"I think it's very significant in the scope of Biola," Sebelius said, adding that an absolute ban on what is known as the Biola Big Four had been in effect since 1908.
"Biola is associated with the code of conduct," said Sebelius, a 20-year-old communications major who has been editor of The Chimes since September. "People say, 'Oh, you go to Biola. Isn't that the place where you can't dance?' "
University officials are quick to point out that dancing is still prohibited on-campus or at any college-sponsored event. They say the policy change is positive because it transfers responsibility for moral decisions from the college to the students, but they emphasize that the university's standards are firmly in place.
"I don't see Biola moving away from what is really important," said Trustee David W. Miller, senior pastor of Faith Evangelical Church in Chatsworth. "We have not wavered at all from our basic doctrinal position. . . . But if Biola is known for a set of rules, then we have certainly missed our mission."
Part of Biola's application form requires students to agree to a code of conduct "for earnest Christians who are sensitive to the many principles of Christian living that are found in the Bible."
Biola students also take 30 credit hours of Bible classes in addition to their regular curriculum. The university, which is nondenominational, offers four-year undergraduate and graduate programs and has an enrollment of about 2,700 students. Tuition for the 1988-89 school year will be $7,296 a semester.
In addition to the Big Four in the code of conduct, Biola requires abstention from "morally degrading elements . . . (in) the theater, the entertainment media and literature." Violating the code of conduct can result in expulsion.
The rule change was welcomed by many student leaders, including Student Relations Board Chairwoman Pam Reed, who is part of a group that says the university should drop the entire code.
"We felt that the rules weren't biblical and saw that the university was tying the rules to student spirituality," said Reed, 22, who is studying to be a family counselor.
"There are many parts of Scripture that condemn legalistic rules," she said. "It's not a true measure of your relationship with God."
Associated Students Vice President Martha Beckwith said a survey of about 200 students showed more than 75% favored relaxing the rules on dancing. About 30% of those surveyed admitted to having already broken the rule.
But the trustees' decision has had its critics. Some of the harshest criticism came from Biola alumnus R. L. Hymers Jr., pastor of the Fundamentalist Baptist Tabernacle in Los Angeles.

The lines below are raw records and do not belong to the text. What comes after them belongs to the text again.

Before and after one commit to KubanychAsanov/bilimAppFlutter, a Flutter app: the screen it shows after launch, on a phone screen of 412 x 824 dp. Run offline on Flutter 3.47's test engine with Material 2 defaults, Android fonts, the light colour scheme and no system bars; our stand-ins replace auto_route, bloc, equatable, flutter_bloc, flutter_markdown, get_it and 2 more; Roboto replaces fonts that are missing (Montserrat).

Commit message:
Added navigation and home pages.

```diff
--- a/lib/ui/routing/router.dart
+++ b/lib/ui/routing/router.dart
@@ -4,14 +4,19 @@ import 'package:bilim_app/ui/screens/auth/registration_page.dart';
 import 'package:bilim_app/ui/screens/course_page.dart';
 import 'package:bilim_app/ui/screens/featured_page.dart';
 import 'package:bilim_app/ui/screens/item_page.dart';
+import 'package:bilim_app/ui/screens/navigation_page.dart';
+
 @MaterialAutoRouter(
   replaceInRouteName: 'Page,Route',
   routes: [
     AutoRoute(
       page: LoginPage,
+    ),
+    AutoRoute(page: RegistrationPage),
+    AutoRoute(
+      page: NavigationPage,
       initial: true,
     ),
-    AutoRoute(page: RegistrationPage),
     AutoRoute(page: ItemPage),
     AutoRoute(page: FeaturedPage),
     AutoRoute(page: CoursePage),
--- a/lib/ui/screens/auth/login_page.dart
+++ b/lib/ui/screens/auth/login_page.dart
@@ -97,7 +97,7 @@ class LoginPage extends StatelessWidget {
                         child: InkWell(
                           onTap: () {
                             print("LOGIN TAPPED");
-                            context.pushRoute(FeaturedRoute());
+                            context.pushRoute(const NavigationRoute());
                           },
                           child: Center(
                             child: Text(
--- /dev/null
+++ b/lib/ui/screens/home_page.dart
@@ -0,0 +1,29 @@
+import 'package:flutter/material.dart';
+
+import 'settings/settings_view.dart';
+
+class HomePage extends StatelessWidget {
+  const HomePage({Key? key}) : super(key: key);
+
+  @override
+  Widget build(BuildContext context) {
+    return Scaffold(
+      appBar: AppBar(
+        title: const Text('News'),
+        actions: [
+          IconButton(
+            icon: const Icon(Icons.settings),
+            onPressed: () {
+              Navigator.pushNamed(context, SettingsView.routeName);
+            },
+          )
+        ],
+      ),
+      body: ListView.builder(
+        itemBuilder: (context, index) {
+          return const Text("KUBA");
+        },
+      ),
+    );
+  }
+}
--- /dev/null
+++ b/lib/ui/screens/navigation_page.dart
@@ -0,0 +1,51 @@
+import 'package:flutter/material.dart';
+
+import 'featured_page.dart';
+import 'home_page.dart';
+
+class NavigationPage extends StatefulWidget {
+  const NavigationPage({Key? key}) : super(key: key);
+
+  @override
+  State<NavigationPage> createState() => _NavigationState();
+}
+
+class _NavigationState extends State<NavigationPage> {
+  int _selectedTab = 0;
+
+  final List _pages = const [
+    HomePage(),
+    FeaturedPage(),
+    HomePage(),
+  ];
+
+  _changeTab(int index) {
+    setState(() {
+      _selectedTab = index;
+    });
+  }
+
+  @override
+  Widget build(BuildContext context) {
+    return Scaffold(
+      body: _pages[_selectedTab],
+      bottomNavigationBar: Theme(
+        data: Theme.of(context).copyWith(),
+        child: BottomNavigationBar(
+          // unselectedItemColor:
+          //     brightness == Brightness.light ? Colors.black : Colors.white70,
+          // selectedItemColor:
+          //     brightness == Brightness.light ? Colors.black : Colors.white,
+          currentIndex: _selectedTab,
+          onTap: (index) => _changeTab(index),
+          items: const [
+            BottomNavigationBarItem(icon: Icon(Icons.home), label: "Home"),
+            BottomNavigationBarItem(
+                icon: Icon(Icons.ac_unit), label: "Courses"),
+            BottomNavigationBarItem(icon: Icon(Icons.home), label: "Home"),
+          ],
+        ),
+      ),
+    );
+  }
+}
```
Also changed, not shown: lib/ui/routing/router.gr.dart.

Allowing Biola students to dance "is part of a moral slide that marks both the decline of our civilization and the end of this age," Hymers said. "Let it be known far and wide that Biola University has now embraced the end-time paganism of American society."
Hymers attended a Christian rock concert on the Biola campus in November, 1987, took pictures of young people dancing during the show and sent them to university President Clyde Cook.
Cook said it appears that some students were dancing at the concert by Jon Gibson, but he said about one-third of those who attended were junior high and high school students not from Biola, Cook said. The university did not ask the dancing students to sit down, and such a request would be unfair "unless we made it very clear from the outset that dancing was prohibited," Cook said. "They were our guests on campus."
Cook did say that a flyer from Biola Concert Productions should not have included the phrase, "Stay mild or get wild--the choice is yours!"
"In this particular case, we seem to need to be more careful in the advertising," Cook said.
As for Hymers, Cook said the pastor is a "self-appointed judge" with "a vendetta" against Biola.